By measuring displacement, velocity or acceleration, you can gain insight into bearing failures, imbalance, misalignment, wear, looseness, etc.
Oil analysis can be broken down into three main categories: lubricant health, machine health and contamination.
Most operators and technicians are familiar with the machinery they maintain or operate and consequently are aware of the normal sounds of that machine, making them qualified to identify unusual conditions.
Wear particle analysis provides direct information about wear conditions inside the machinery. This information is derived from the study of particle shapes, composition, sizes and quantities.
The advantage of having all these PdM technologies is that problems can be diagnosed from different sources, allowing the diagnosis to be more accurate and maintenance personnel to respond at a faster rate and with more confidence.
The latest PdM technology works by monitoring the systems of critical equipment and uploading the data to consoles where maintenance teams can review the performance and health of the equipment. They can then make a decision based on this data to intercept potential failures or problems before they occur. Unfortunately, Politick believes operators are not yet using these technologies to their maximum potential.

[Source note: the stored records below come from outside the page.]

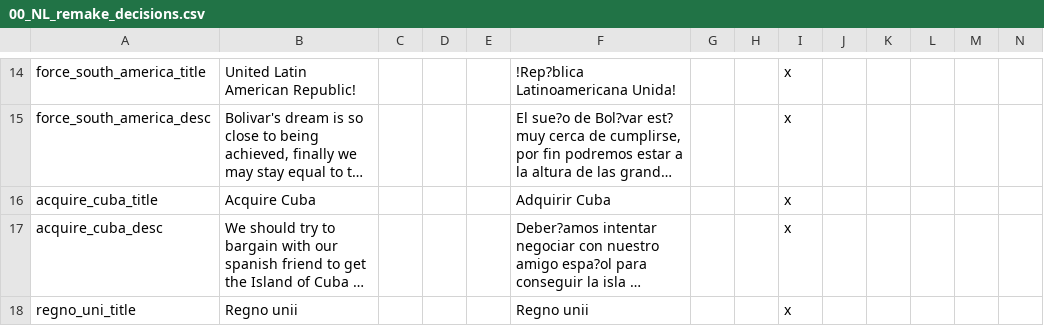
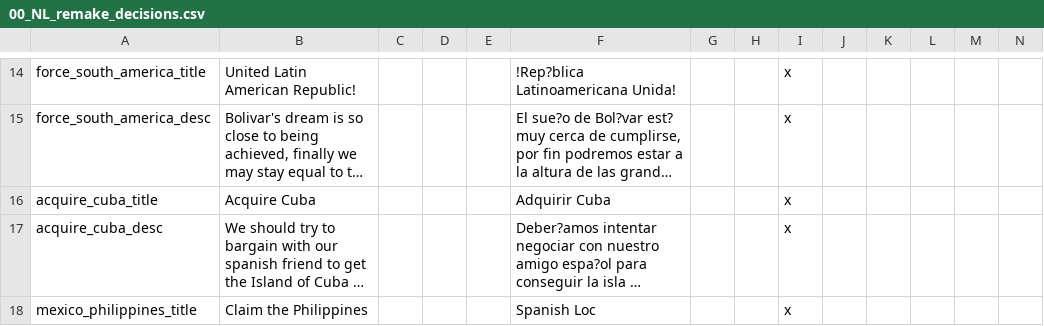
Before and after one commit to rustypower9-max/NLR-Campaignedit-Mapforge-Edits, a CSV file: NLR MapForge Campaign Edits/localisation/00_NL_remake_decisions.csv, drawn as a sheet; only a part is shown, gaps mark what is left out; the shorter side is filled out with more unchanged rows; long unchanged cells end in …; rows hold the shown columns only; the diff covers the shown part only; the diff names each change by its address in the sheet, - before the commit and + after, or states it on an @@ line.

```diff
--- a/NLR MapForge Campaign Edits/localisation/00_NL_remake_decisions.csv
+++ b/NLR MapForge Campaign Edits/localisation/00_NL_remake_decisions.csv
+row 18: mexico_philippines_title | Claim the Philippines |  |  |  | Spanish Loc |  |  | x
```
Also changed, not shown: 1 added row and 2 edited cells elsewhere in this file, NLR MapForge Campaign Edits/localisation/00_NL_Misc.csv, NLR MapForge Campaign Edits/localisation/00_UncivReforms.csv, 8 other files.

"Most of our customers are still using the tools in a reactive mode," he noted. "But it allows them to be a lot faster at reacting. Right now, it's about how we can get the ore out as fast as possible, not as low cost as possible."
Through PdM technology, General Electric (GE) recently picked up subtle changes in the bearing and oil temperature of a large electric motor and gearbox that did not fit the usual pattern.
"It turned out that the cause was a loose terminator contact point, and the correction avoided gearbox damage and unscheduled downtime," said Derick Moolman, commercial product leader for GE Intelligent Platforms. "We see an increasing number of cases where the analytics avoid gearbox failures — a common pain point in the mining industry."
According to Politick, the impact of PdM technology could be huge.
"The maintenance department can easily take 40 percent of the budget of the mine's operation, so the potential is significant," he added.
Although mining machinery is some of the most durable equipment on the market, the underground environment is harsh and machines will deteriorate without an ongoing maintenance plan. This necessitates continuous training of maintenance crews on the newest technology and techniques while adhering to strict standards to ensure all machinery is safe and reliable.
As the industry trends toward more automation, the ability to diagnose and operate equipment efficiently and safely will become more important. Mining companies that invest in PdM technologies and training of their personnel will give themselves a distinct advantage in the field.